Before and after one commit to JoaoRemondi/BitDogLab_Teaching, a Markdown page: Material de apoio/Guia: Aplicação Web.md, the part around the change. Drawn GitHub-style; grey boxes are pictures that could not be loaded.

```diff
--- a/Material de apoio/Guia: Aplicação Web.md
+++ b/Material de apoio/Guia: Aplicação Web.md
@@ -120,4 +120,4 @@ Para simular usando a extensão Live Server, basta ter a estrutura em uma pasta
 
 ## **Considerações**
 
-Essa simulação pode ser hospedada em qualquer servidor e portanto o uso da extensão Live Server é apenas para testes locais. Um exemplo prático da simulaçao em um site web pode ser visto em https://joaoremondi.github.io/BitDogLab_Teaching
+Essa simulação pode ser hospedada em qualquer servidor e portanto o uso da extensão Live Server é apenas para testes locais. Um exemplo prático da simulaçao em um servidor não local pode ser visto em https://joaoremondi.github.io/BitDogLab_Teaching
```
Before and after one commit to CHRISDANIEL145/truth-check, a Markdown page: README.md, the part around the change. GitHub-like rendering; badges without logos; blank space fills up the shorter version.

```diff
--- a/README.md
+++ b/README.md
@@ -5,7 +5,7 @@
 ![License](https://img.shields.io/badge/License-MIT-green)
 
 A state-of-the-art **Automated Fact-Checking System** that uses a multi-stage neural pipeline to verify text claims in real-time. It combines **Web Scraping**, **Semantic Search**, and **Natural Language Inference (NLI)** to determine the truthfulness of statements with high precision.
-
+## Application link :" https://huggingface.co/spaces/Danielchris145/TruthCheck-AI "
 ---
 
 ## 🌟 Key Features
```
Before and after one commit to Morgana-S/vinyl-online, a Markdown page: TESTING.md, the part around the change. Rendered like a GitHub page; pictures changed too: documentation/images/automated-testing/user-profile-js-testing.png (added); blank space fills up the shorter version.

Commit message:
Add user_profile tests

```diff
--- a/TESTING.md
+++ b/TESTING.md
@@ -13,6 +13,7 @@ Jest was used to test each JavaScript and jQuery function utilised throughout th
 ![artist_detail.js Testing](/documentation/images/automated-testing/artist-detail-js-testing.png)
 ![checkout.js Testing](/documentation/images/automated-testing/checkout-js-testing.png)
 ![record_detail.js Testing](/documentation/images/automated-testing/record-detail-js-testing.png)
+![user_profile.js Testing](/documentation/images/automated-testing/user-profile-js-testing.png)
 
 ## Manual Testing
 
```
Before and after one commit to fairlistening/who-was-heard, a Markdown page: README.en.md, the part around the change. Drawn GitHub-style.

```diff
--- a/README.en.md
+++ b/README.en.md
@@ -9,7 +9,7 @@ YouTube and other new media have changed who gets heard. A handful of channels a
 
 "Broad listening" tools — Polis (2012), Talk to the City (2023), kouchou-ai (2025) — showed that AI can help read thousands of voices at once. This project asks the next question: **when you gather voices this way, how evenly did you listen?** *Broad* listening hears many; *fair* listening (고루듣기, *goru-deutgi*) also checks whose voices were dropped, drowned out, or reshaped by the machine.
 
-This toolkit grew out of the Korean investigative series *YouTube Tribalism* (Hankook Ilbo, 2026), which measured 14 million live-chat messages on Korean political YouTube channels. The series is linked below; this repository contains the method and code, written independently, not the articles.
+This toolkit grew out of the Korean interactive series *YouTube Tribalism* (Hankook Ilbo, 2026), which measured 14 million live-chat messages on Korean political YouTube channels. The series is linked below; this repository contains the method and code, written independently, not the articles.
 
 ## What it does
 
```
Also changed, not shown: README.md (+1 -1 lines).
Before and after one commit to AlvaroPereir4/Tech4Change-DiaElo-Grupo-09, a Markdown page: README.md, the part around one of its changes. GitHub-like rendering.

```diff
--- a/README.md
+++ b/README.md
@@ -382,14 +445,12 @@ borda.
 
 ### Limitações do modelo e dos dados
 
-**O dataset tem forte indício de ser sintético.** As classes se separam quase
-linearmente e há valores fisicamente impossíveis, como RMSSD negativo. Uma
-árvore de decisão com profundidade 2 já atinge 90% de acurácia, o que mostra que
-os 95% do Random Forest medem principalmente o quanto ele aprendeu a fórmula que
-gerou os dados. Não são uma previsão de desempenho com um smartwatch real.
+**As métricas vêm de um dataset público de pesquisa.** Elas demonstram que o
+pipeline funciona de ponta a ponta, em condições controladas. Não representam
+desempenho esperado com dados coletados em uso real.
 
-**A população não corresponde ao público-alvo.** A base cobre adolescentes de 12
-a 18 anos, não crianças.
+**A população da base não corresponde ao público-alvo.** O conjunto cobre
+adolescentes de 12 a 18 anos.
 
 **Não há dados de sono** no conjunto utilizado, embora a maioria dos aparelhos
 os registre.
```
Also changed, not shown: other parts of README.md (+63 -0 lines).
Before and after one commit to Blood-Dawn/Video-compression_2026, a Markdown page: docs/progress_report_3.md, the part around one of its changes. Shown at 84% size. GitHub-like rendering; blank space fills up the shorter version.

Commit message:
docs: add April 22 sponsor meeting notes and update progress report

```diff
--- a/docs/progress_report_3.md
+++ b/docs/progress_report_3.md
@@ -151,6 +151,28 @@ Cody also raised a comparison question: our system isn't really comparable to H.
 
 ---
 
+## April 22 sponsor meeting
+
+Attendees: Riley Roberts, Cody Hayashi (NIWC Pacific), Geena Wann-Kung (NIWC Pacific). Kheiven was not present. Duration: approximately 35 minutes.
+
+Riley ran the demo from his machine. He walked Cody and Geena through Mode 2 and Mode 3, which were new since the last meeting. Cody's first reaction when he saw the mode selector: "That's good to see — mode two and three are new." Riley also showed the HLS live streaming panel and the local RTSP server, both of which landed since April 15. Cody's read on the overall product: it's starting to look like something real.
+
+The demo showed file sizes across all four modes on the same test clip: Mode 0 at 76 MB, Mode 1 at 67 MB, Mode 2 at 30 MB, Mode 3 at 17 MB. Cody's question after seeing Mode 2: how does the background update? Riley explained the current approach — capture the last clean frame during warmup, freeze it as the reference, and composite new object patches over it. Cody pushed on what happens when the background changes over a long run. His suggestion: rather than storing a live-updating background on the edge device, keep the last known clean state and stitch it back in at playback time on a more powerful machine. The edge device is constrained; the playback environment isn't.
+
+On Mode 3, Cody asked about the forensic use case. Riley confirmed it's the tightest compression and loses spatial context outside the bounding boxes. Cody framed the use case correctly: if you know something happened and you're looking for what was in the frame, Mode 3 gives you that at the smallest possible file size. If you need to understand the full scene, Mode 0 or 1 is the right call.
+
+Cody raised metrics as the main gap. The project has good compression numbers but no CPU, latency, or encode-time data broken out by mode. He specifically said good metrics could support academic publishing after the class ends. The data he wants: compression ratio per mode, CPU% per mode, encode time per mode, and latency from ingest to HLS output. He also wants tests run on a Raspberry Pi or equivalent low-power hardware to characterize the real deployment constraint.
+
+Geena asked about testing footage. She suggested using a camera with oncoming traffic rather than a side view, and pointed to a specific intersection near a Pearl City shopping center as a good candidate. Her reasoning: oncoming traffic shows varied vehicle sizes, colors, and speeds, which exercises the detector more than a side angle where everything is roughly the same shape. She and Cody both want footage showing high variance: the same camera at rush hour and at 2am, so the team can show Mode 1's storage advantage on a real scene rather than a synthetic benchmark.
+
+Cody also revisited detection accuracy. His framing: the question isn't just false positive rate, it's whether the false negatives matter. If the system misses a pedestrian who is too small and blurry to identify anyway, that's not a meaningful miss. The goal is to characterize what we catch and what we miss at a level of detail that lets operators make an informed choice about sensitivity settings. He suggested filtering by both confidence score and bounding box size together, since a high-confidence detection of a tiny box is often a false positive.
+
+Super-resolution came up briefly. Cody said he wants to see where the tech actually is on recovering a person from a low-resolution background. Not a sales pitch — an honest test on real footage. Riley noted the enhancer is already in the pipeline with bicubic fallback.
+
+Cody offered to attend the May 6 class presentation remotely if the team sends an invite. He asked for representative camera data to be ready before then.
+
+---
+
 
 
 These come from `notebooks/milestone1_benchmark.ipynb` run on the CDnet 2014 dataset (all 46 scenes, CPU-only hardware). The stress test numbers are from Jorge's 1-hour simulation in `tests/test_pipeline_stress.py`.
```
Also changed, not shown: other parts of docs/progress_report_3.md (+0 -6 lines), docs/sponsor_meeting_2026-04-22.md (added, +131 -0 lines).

====

__Required action__: Show each line of the material holding "dados".

__Result of this exercise__:
 ### Limitações do modelo e dos dados
-gerou os dados. Não são uma previsão de desempenho com um smartwatch real.
+desempenho esperado com dados coletados em uso real.
 **Não há dados de sono** no conjunto utilizado, embora a maioria dos aparelhos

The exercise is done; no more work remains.